fragmentary. An activity deemed "uneconomic" has its existence not
only questioned but denied. But "uneconomic" means only that it
fails to earn enough profit for the participants, even though the
activity may benefit wider society or have social, moral,
aesthetic, or political benefits.
2013: In an increasingly privatised NHS, care will
be further overridden by cost. We need to take care if we apply
economic arguments to the parish system.
1973: There is a right scale for every
activity, but we suffer from an idolatry of giantism.
2013: We have banks that are "too big to fail".
The BBC's economics editor, Stephanie Flanders, wonders whether the
UK would be better off without London.
1973: The buyer in a market seeks value for
money, and does not care where or how the goods are produced. The
seller does not reduce prices to the poor. Both have responsibility
only to themselves, and must never behave "uneconomically".
Conversely, consumers are duty-bound to spend, in order to keep
money circulating in the economy, whether or not they can afford
2013: There is horse meat in our elongated
food-supply chains, and advertising has moved up a gear in
manipulating our desires and emotional responses. On the other
hand, the local-food and social-enterprise movements bring
SO WE have made some progress, but there is far to go. It is a

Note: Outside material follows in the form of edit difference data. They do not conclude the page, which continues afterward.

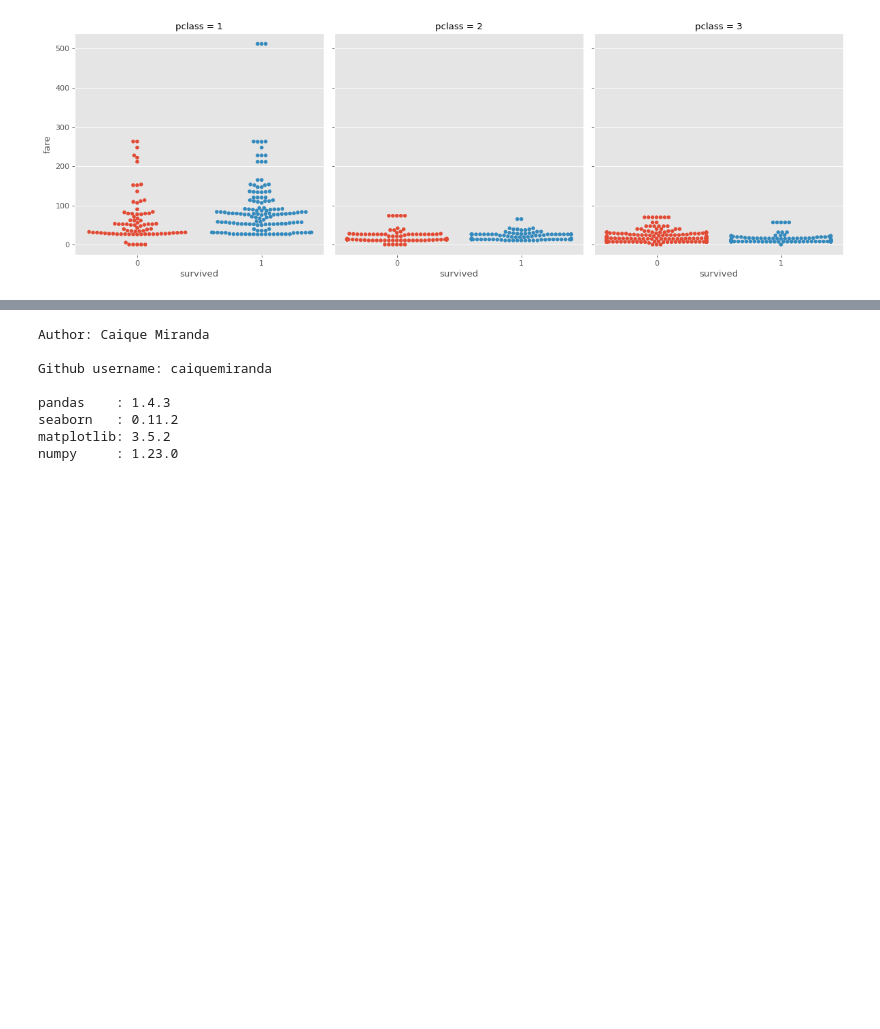
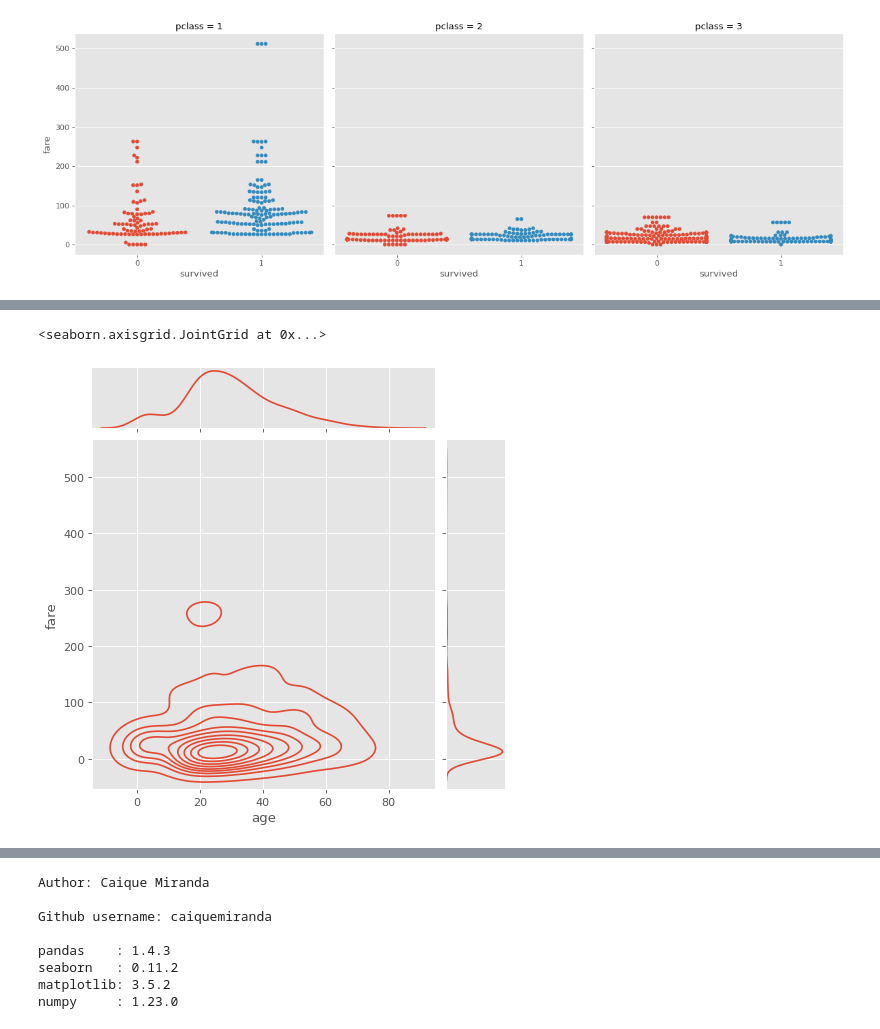
Before and after one commit to caiquemiranda/data-visualization-python, a Jupyter notebook: 10-analysis-visualization-titanic-dataset.ipynb, the cells around one changed output, grey strips where cells are left out. Cells and saved outputs as stored; diff of their text form; code cells hidden in the pictures; blank space fills up the shorter version.

```diff
--- a/10-analysis-visualization-titanic-dataset.ipynb
+++ b/10-analysis-visualization-titanic-dataset.ipynb
@@ -592,0 +599,8 @@ sns.catplot(x= 'survived',
+# %%
+sns.jointplot(x= 'age',
+              y= 'fare',
+              kind= 'kde',
+              data= titanic);
+# %% [output]
+<seaborn.axisgrid.JointGrid at 0x...>
+[figure, added]
```
Also changed, not shown: parts of 4 cells of this notebook.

journey towards peace and wisdom, which is the most powerful aspect
of Small is Beautiful. As Dr Schumacher argues, seeking
material prosperity leads to clashes over limited world resources,
not peace. Peace instead starts with wisdom, and the central
concept of economic wisdom is: "Nothing makes economic sense unless
its continuance for a long time can be projected without running
In nature, there are limits to growth. Insect populations may
flare up, but then crash when they run out of food. We do not
continue to grow taller as we get older, but we have not grasped
the absurdity of continual infinite economic growth on a finite
On the last pages of Small is Beautiful, Dr Schumacher
writes: "Everywhere people ask: 'What can I actually do?' . . . we
can, each of us, work to put our own inner house in order."
Dr Schumacher had already founded the Intermediate Techno-logy
Development Group (now Practical Action) to promote village-scale
technology, and his vision inspired the foundation of the Centre
for Alternative Technology in 1974. These and other groups,
including the Soil Association and the New Economics Foundation,
are now members of the Schumacher Circle, which provides a
practical expression of his joined-up think-ing.
I believe that all this is a matter of seeking peace and
pursuing it (1 Peter 3.11). Get wisdom; get insight (Proverbs 4.5).
Challenge the prevailing economic "wisdom" in government, church
affairs, and home life. Sign up to the New Economics Foundation's
series of briefings, which are designed to help non-economists and
the public to identify misguided economic arguments, and join in
Read Small is Beautiful, and engage with economics.
Decisions should not be based on fragmentary judgement and narrow
methodology. Otherwise, we will have 40 more years of economics as
if people did not matter.
Clare Bryden is an Hon. Research Fellow at the University of
Visit www.schumachercollege.org.uk for information
about the Schumacher Circle organisations;
www.neweconomics.org for the New Economics Foundation; and
www.impossiblehamster.org for running into